(Beginning of Stored data)
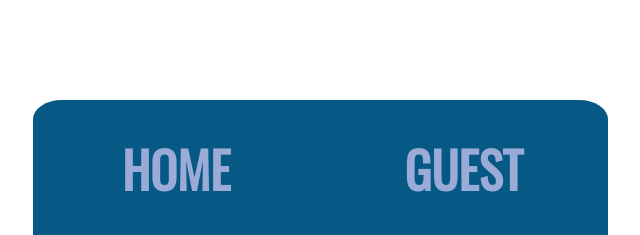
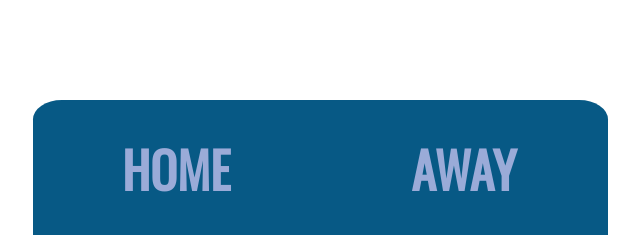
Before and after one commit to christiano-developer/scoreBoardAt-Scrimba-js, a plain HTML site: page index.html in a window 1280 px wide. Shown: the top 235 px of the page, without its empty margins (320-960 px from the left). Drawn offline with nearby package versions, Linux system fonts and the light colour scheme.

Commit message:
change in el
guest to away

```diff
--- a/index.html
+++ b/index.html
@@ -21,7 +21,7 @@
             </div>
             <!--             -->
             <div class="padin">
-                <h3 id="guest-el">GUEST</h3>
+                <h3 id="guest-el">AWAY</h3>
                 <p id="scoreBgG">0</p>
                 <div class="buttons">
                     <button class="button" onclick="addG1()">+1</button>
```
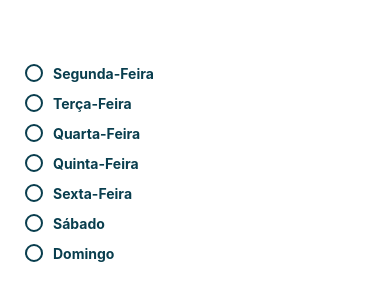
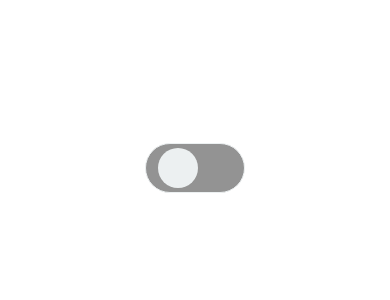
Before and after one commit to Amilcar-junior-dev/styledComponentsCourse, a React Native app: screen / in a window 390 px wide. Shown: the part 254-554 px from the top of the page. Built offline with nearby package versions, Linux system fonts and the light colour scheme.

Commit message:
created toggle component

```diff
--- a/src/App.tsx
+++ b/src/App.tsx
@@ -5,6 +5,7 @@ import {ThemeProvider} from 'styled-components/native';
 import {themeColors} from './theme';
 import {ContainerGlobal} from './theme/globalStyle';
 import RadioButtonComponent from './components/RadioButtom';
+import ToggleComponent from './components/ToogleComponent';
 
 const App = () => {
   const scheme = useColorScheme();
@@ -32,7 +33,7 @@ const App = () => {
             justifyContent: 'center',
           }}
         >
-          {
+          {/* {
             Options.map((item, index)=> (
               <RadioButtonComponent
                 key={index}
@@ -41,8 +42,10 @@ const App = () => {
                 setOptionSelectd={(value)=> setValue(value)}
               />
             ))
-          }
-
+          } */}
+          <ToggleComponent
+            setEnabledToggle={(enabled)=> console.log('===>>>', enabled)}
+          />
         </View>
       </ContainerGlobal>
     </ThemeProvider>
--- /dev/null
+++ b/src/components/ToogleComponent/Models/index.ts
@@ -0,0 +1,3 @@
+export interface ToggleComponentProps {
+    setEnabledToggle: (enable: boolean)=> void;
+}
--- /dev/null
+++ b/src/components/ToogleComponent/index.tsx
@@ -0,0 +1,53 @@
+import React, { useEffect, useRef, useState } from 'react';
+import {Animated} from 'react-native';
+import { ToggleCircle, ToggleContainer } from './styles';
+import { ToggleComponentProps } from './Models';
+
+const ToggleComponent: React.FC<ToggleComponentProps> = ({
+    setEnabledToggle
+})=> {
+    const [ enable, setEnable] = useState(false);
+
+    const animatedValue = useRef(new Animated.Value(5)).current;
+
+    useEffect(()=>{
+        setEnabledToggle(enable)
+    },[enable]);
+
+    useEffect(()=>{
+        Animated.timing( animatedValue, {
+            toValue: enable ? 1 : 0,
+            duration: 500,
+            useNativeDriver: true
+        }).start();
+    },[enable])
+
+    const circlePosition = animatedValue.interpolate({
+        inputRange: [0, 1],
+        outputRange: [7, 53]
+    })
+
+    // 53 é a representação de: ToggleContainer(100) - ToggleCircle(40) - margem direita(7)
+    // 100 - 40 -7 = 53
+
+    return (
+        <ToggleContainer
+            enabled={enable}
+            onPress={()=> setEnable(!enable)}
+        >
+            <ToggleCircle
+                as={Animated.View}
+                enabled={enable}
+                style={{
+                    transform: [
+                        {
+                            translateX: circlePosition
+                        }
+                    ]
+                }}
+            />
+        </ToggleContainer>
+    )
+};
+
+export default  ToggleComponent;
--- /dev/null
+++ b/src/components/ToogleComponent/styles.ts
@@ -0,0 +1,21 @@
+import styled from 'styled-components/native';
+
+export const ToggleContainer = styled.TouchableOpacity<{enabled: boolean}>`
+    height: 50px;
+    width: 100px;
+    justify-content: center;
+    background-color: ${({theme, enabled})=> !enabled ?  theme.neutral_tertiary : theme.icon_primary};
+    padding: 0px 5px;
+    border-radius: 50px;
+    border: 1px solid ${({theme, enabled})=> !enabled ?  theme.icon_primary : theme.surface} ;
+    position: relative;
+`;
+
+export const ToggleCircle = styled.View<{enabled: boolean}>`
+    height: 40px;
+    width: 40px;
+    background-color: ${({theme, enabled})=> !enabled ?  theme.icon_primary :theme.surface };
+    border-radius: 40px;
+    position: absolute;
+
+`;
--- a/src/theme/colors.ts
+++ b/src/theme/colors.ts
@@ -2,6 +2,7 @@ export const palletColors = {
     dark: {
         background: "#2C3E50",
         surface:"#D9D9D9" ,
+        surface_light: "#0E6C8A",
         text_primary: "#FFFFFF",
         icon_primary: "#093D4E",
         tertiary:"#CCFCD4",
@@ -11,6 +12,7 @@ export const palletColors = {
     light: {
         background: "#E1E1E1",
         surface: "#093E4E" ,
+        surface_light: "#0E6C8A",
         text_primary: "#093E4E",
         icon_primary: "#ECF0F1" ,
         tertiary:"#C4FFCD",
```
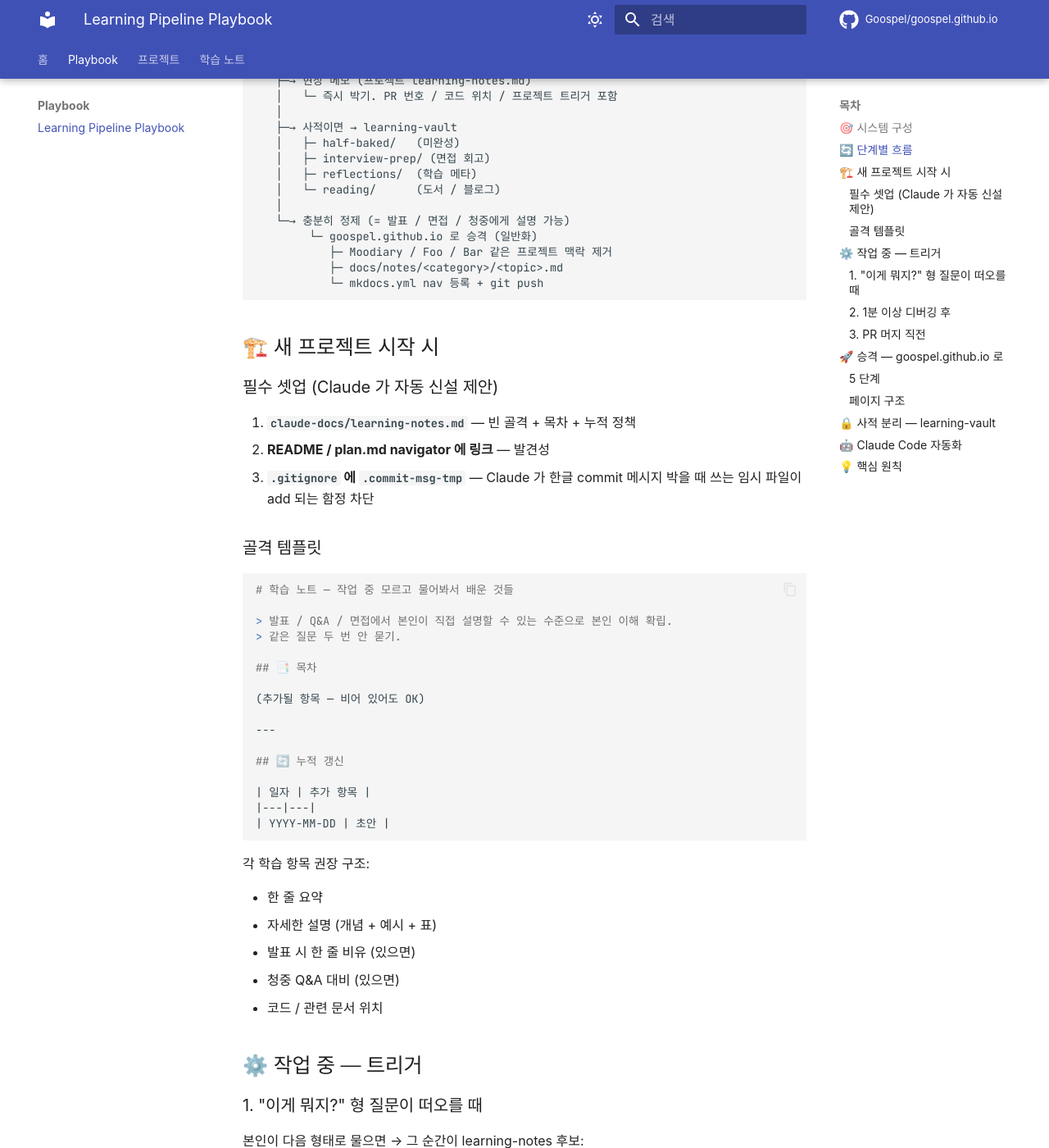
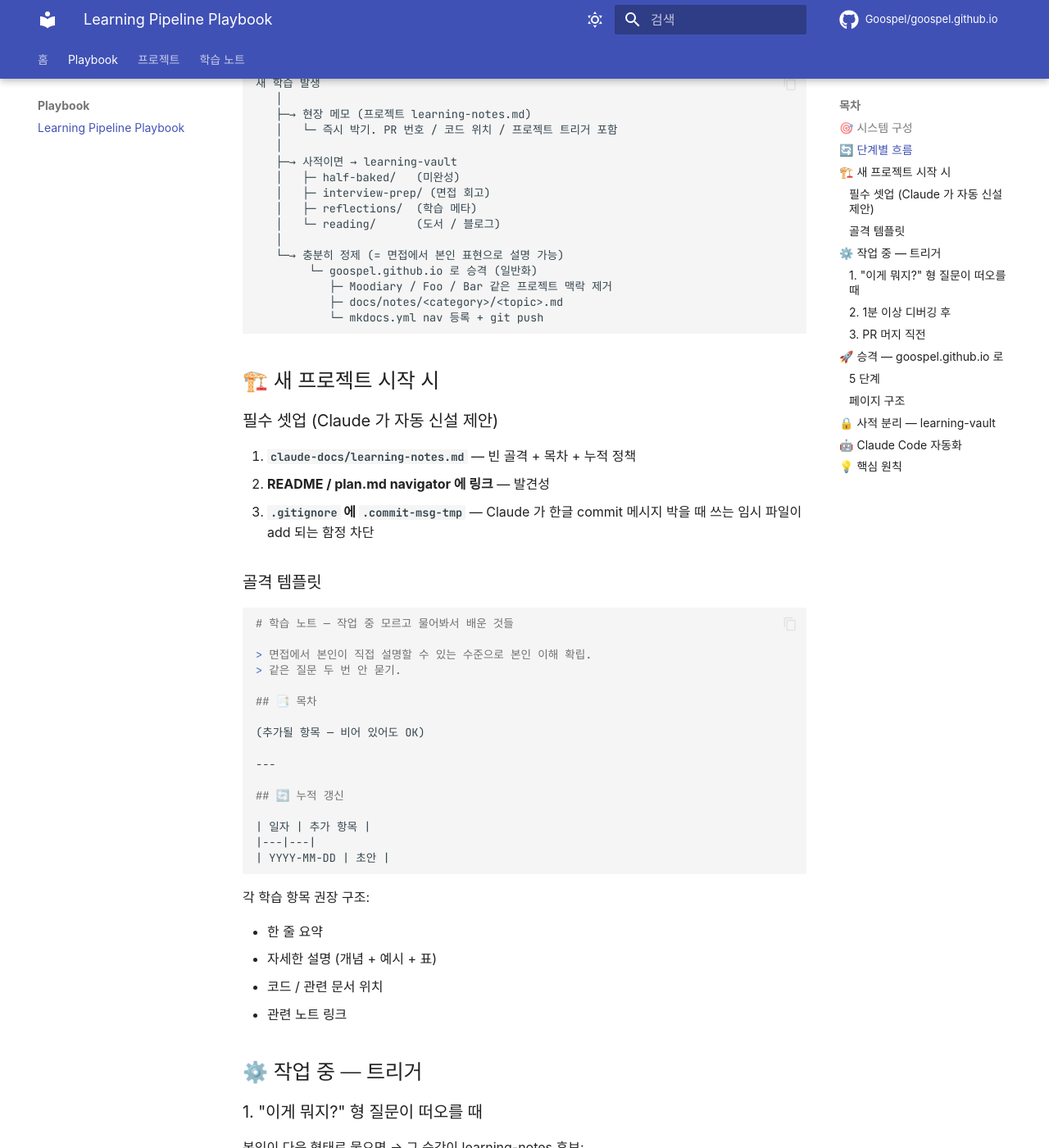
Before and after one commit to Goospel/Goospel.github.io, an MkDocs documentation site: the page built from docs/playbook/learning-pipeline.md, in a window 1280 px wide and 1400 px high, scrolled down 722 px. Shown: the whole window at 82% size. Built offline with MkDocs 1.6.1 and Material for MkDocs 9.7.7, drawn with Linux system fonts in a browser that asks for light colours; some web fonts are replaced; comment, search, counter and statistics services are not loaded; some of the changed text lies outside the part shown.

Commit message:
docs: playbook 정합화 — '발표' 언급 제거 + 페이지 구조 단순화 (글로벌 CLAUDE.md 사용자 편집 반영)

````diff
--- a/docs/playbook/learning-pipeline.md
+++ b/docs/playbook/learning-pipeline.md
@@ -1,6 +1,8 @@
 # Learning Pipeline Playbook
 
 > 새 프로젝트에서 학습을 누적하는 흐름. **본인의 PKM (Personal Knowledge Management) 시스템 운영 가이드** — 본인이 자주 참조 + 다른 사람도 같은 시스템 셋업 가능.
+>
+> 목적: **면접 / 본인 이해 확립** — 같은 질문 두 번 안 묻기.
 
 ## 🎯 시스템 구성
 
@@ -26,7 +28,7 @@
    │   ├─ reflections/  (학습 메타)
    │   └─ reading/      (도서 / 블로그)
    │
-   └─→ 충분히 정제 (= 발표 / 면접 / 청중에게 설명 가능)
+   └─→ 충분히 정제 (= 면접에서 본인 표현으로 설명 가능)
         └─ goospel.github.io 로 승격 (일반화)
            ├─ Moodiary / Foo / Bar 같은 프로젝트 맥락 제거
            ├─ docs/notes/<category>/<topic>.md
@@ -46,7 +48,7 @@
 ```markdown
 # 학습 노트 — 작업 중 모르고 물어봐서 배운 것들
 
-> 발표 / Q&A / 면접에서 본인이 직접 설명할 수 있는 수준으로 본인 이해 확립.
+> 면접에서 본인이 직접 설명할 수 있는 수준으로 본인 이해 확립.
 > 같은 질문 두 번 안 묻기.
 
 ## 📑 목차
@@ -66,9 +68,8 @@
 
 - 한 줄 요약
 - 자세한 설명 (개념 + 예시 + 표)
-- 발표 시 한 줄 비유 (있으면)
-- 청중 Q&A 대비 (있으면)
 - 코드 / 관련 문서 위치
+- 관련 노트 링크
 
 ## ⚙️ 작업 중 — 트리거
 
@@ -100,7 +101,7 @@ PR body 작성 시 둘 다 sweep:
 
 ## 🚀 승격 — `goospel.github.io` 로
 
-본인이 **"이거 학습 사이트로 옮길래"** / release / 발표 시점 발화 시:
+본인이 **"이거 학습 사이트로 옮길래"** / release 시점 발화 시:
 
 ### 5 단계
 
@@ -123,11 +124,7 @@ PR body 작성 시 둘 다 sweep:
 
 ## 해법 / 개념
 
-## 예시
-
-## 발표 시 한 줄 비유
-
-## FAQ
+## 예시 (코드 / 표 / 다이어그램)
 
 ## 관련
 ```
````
(End of Stored data)
About this task = Look over the material above and show each line where "index" appears.

Response below =
Before and after one commit to christiano-developer/scoreBoardAt-Scrimba-js, a plain HTML site: page index.html in a window 1280 px wide. Shown: the top 235 px of the page, without its empty margins (320-960 px from the left). Drawn offline with nearby package versions, Linux system fonts and the light colour scheme.
--- a/index.html
+++ b/index.html
             Options.map((item, index)=> (
                 key={index}
+++ b/src/components/ToogleComponent/Models/index.ts
+++ b/src/components/ToogleComponent/index.tsx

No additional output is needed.